The New Jim Crow: Mass Incarceration in the Age of Colorblindness is a book by Michelle Alexander, a civil rights litigator and legal scholar. The book discusses race-related issues specific to African-American males and mass incarceration in the United States — though Alexander notes that the discrimination faced by African-American males is also prevalent among other minorities and socio-economically disadvantaged populations. Alexander's central premise, from which the book derives its title, is that "mass incarceration is, metaphorically, the New Jim Crow.

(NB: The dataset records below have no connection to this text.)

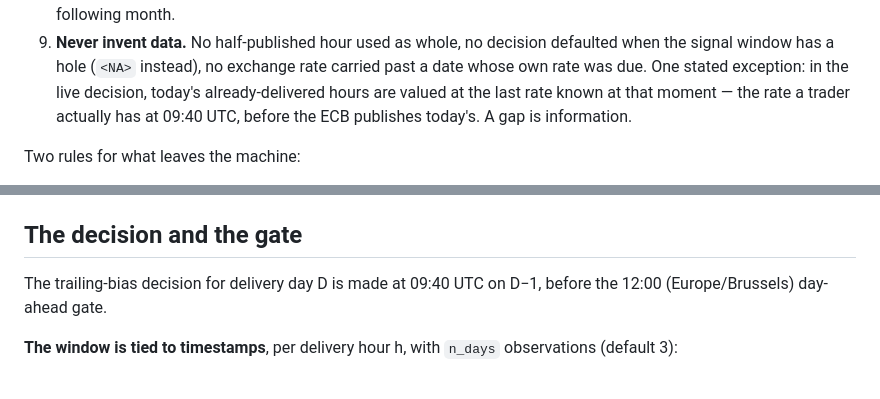
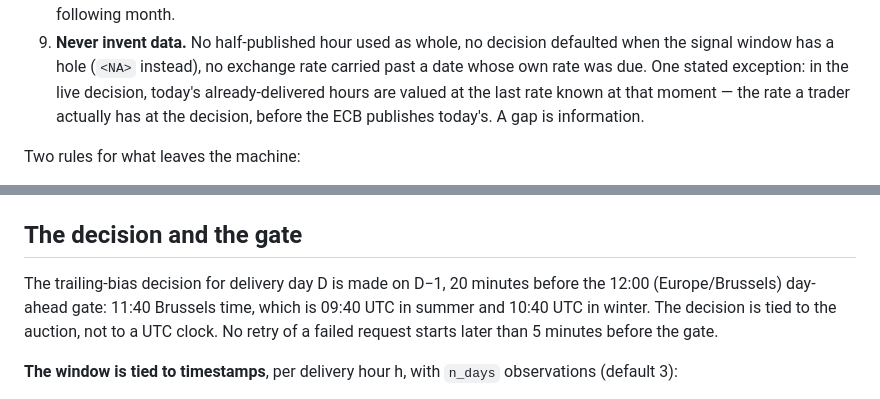
Before and after one commit to chuchueva/powertradinglab-benchmarks, a Markdown page: docs/METHOD.md, 2 parts joined by grey strips. Drawn GitHub-style.

Commit message:
Docs update to method=4

```diff
--- a/docs/METHOD.md
+++ b/docs/METHOD.md
@@ -34,7 +34,7 @@ the test docstrings say why the rule exists.
    defaulted when the signal window has a hole (`<NA>` instead), no exchange
    rate carried past a date whose own rate was due. One stated exception: in
    the live decision, today's already-delivered hours are valued at the last
-   rate known at that moment — the rate a trader actually has at 09:40 UTC,
+   rate known at that moment — the rate a trader actually has at the decision,
    before the ECB publishes today's. A gap is information.
 
 Two rules for what leaves the machine:
@@ -66,8 +66,11 @@ Per PTU, `extractable + adverse = passive_buy + passive_sell` exactly;
 
 ## The decision and the gate
 
-The trailing-bias decision for delivery day D is made at 09:40 UTC on D−1, before
-the 12:00 (Europe/Brussels) day-ahead gate.
+The trailing-bias decision for delivery day D is made on D−1, 20 minutes before
+the 12:00 (Europe/Brussels) day-ahead gate: 11:40 Brussels time, which is 09:40
+UTC in summer and 10:40 UTC in winter. The decision is tied to the auction, not
+to a UTC clock. No retry of a failed request starts later than 5 minutes before
+the gate.
 
 **The window is tied to timestamps**, per delivery hour h, with `n_days`
 observations (default 3):
```
Also changed, not shown: docs/MAP.md (+2 -1 lines).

These lessons examine the arguments against today’s mass incarcerations. The use of multimedia and interviews help teach the context for the lesson. There is a highlighting exercise for reinforcing the rhetorical triangle.
In this resource there is a unique detailed rubric that can be used to score Socratic Seminars in a way that encourages organic fluid discussions. In the guide there is a step by step explanation on how to conduct a fish-bowl discussion with the rubric. An assessment essay from the 2004 AP English Language essay Question #2 is used which also has links to a rubric and student essay samples. Complete Common Core standards and Essential and Key Questions are included. All lessons have an opening, work session, and closing.

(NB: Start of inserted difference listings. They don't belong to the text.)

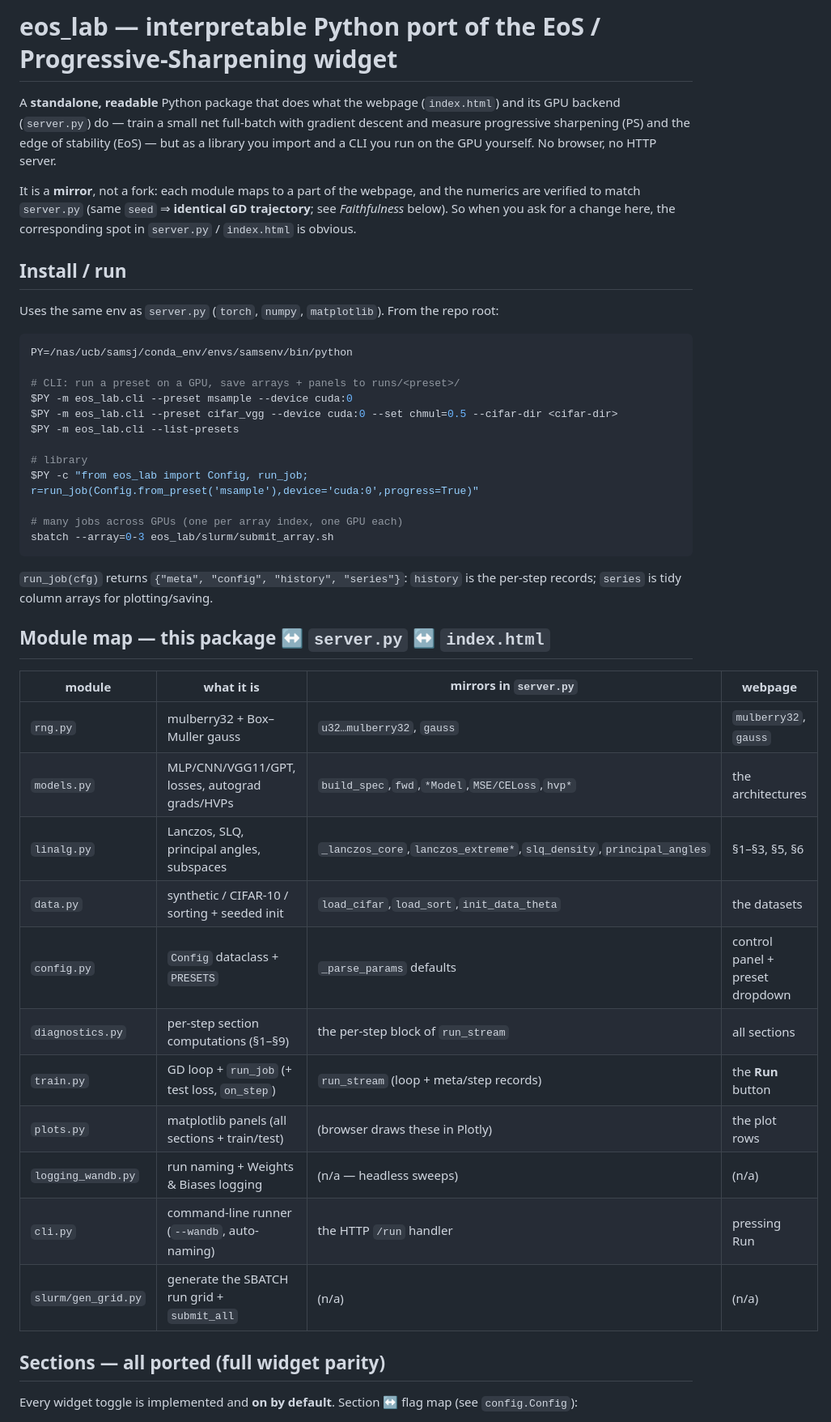
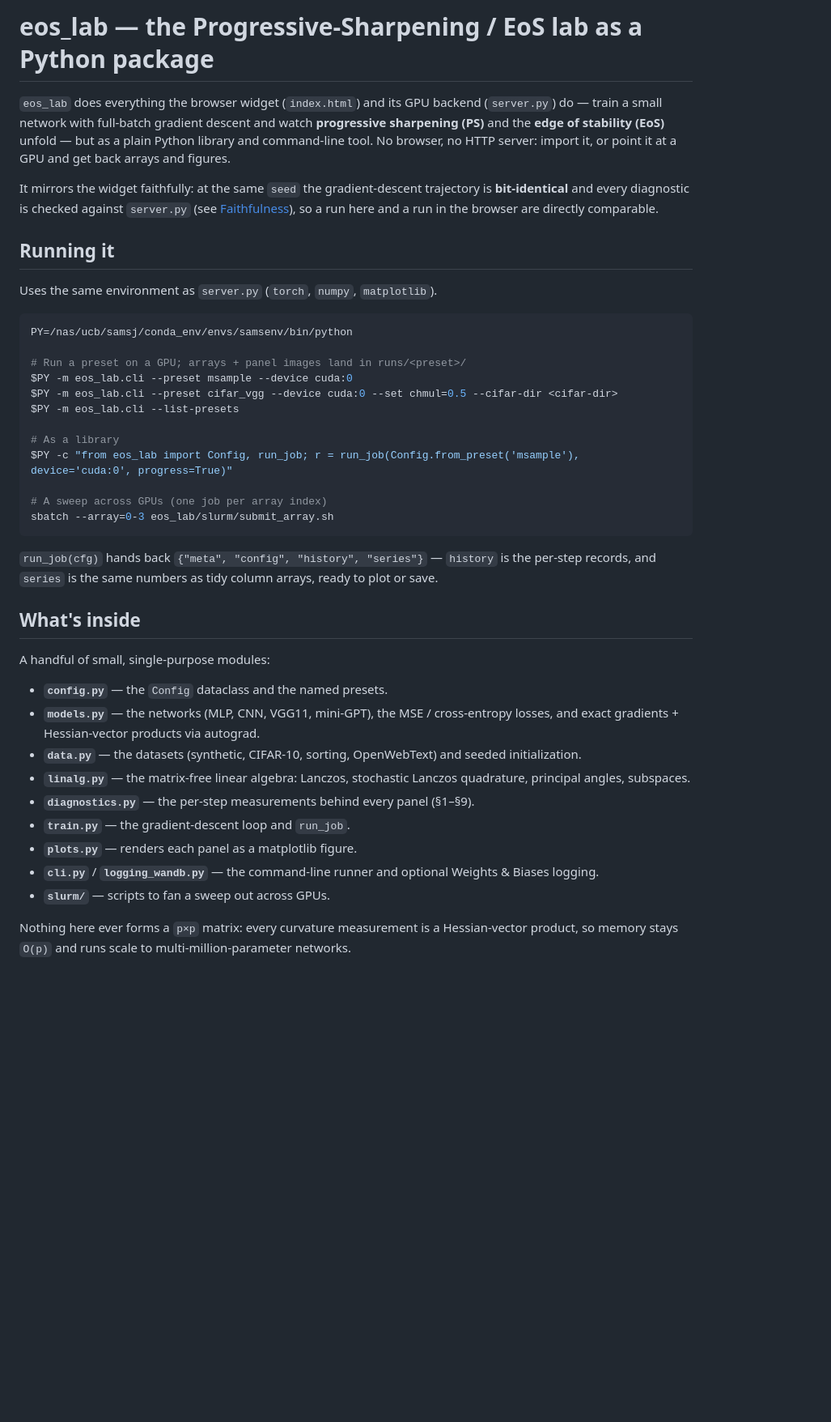
Before and after one commit to samyakjainberk/eos_widget, a Markdown page: eos_lab/README.md, the part around one of its changes. Shown at 81% size. Rendered like a GitHub page; blank space fills up the shorter version.

````diff
--- a/eos_lab/README.md
+++ b/eos_lab/README.md
@@ -1,53 +1,50 @@
-# eos_lab — interpretable Python port of the EoS / Progressive-Sharpening widget
+# eos_lab — the Progressive-Sharpening / EoS lab as a Python package
 
-A **standalone, readable** Python package that does what the webpage (`index.html`) and its GPU
-backend (`server.py`) do — train a small net full-batch with gradient descent and measure
-progressive sharpening (PS) and the edge of stability (EoS) — but as a library you import and a CLI
-you run on the GPU yourself. No browser, no HTTP server.
+`eos_lab` does everything the browser widget (`index.html`) and its GPU backend (`server.py`) do —
+train a small network with full-batch gradient descent and watch **progressive sharpening (PS)** and the
+**edge of stability (EoS)** unfold — but as a plain Python library and command-line tool. No browser, no
+HTTP server: import it, or point it at a GPU and get back arrays and figures.
 
-It is a **mirror**, not a fork: each module maps to a part of the webpage, and the numerics are
-verified to match `server.py` (same `seed` ⇒ **identical GD trajectory**; see *Faithfulness* below).
-So when you ask for a change here, the corresponding spot in `server.py` / `index.html` is obvious.
+It mirrors the widget faithfully: at the same `seed` the gradient-descent trajectory is **bit-identical**
+and every diagnostic is checked against `server.py` (see [Faithfulness](#faithfulness)), so a run here and a
+run in the browser are directly comparable.
 
-## Install / run
+## Running it
 
-Uses the same env as `server.py` (`torch`, `numpy`, `matplotlib`). From the repo root:
+Uses the same environment as `server.py` (`torch`, `numpy`, `matplotlib`).
 
 ```bash
 PY=/nas/ucb/samsj/conda_env/envs/samsenv/bin/python
 
-# CLI: run a preset on a GPU, save arrays + panels to runs/<preset>/
+# Run a preset on a GPU; arrays + panel images land in runs/<preset>/
 $PY -m eos_lab.cli --preset msample --device cuda:0
 $PY -m eos_lab.cli --preset cifar_vgg --device cuda:0 --set chmul=0.5 --cifar-dir <cifar-dir>
 $PY -m eos_lab.cli --list-presets
 
-# library
-$PY -c "from eos_lab import Config, run_job; r=run_job(Config.from_preset('msample'),device='cuda:0',progress=True)"
+# As a library
+$PY -c "from eos_lab import Config, run_job; r = run_job(Config.from_preset('msample'), device='cuda:0', progress=True)"
 
-# many jobs across GPUs (one per array index, one GPU each)
+# A sweep across GPUs (one job per array index)
 sbatch --array=0-3 eos_lab/slurm/submit_array.sh
 ```
 
-`run_job(cfg)` returns `{"meta", "config", "history", "series"}`:
-`history` is the per-step records; `series` is tidy column arrays for plotting/saving.
+`run_job(cfg)` hands back `{"meta", "config", "history", "series"}` — `history` is the per-step records,
+and `series` is the same numbers as tidy column arrays, ready to plot or save.
 
-## Module map — this package ↔ `server.py` ↔ `index.html`
+## What's inside
 
-| module            | what it is                                   | mirrors in `server.py`                          | webpage |
-|-------------------|----------------------------------------------|-------------------------------------------------|---------|
-| `rng.py`          | mulberry32 + Box–Muller gauss                | `u32…mulberry32`, `gauss`                        | `mulberry32`, `gauss` |
-| `models.py`       | MLP/CNN/VGG11/GPT, losses, autograd grads/HVPs | `build_spec`,`fwd`,`*Model`,`MSE/CELoss`,`hvp*` | the architectures |
-| `linalg.py`       | Lanczos, SLQ, principal angles, subspaces    | `_lanczos_core`,`lanczos_extreme*`,`slq_density`,`principal_angles` | §1–§3, §5, §6 |
-| `data.py`         | synthetic / CIFAR-10 / sorting + seeded init | `load_cifar`,`load_sort`,`init_data_theta`      | the datasets |
-| `config.py`       | `Config` dataclass + `PRESETS`               | `_parse_params` defaults                         | control panel + preset dropdown |
-| `diagnostics.py`  | per-step section computations (§1–§9)        | the per-step block of `run_stream`               | all sections |
-| `train.py`        | GD loop + `run_job` (+ test loss, `on_step`) | `run_stream` (loop + meta/step records)          | the **Run** button |
-| `plots.py`        | matplotlib panels (all sections + train/test)| (browser draws these in Plotly)                  | the plot rows |
-| `logging_wandb.py`| run naming + Weights & Biases logging        | (n/a — headless sweeps)                          | (n/a) |
-| `cli.py`          | command-line runner (`--wandb`, auto-naming) | the HTTP `/run` handler                          | pressing Run |
-| `slurm/gen_grid.py`| generate the SBATCH run grid + `submit_all` | (n/a)                                            | (n/a) |
+A handful of small, single-purpose modules:
 
-## Sections — all ported (full widget parity)
+- **`config.py`** — the `Config` dataclass and the named presets.
+- **`models.py`** — the networks (MLP, CNN, VGG11, mini-GPT), the MSE / cross-entropy losses, and exact gradients + Hessian-vector products via autograd.
+- **`data.py`** — the datasets (synthetic, CIFAR-10, sorting, OpenWebText) and seeded initialization.
+- **`linalg.py`** — the matrix-free linear algebra: Lanczos, stochastic Lanczos quadrature, principal angles, subspaces.
+- **`diagnostics.py`** — the per-step measurements behind every panel (§1–§9).
+- **`train.py`** — the gradient-descent loop and `run_job`.
+- **`plots.py`** — renders each panel as a matplotlib figure.
+- **`cli.py`** / **`logging_wandb.py`** — the command-line runner and optional Weights & Biases logging.
+- **`slurm/`** — scripts to fan a sweep out across GPUs.
 
-Every widget toggle is implemented and **on by default**. Section ↔ flag map (see `config.Config`):
+Nothing here ever forms a `p×p` matrix: every curvature measurement is a Hessian-vector product, so memory
+stays `O(p)` and runs scale to multi-million-parameter networks.
 
````
Also changed, not shown: other parts of eos_lab/README.md (+33 -40 lines), README.md (+14 -3 lines).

Tags: AP English Language, mass incarceration, Michelle Alexander, argument, Socratic Seminar, race, relations, American Literature, Common Core, discrimination, non-fiction, inequality, The New Jim Crow